What lines of the data include the string "changed"? Copy them all.

____ ENTRIES PROVIDED

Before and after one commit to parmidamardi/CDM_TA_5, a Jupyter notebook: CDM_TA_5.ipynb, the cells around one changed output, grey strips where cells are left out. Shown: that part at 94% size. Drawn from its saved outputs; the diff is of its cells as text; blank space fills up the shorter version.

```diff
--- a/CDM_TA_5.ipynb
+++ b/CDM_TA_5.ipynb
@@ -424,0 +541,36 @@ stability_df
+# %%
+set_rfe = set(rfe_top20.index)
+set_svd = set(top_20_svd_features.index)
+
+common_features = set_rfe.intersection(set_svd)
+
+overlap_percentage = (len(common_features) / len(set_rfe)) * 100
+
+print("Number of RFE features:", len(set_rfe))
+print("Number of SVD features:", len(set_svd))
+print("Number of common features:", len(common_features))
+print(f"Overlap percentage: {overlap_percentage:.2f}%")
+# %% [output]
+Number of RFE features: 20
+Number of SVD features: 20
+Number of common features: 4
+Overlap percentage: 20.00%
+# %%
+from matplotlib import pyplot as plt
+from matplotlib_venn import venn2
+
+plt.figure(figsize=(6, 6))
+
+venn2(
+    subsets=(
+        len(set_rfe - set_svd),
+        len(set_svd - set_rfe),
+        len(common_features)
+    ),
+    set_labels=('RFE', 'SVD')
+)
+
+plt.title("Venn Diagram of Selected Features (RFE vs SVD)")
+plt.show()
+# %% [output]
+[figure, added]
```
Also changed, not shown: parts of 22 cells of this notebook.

________

SOLUTION BELOW
Before and after one commit to parmidamardi/CDM_TA_5, a Jupyter notebook: CDM_TA_5.ipynb, the cells around one changed output, grey strips where cells are left out. Shown: that part at 94% size. Drawn from its saved outputs; the diff is of its cells as text; blank space fills up the shorter version.
Also changed, not shown: parts of 22 cells of this notebook.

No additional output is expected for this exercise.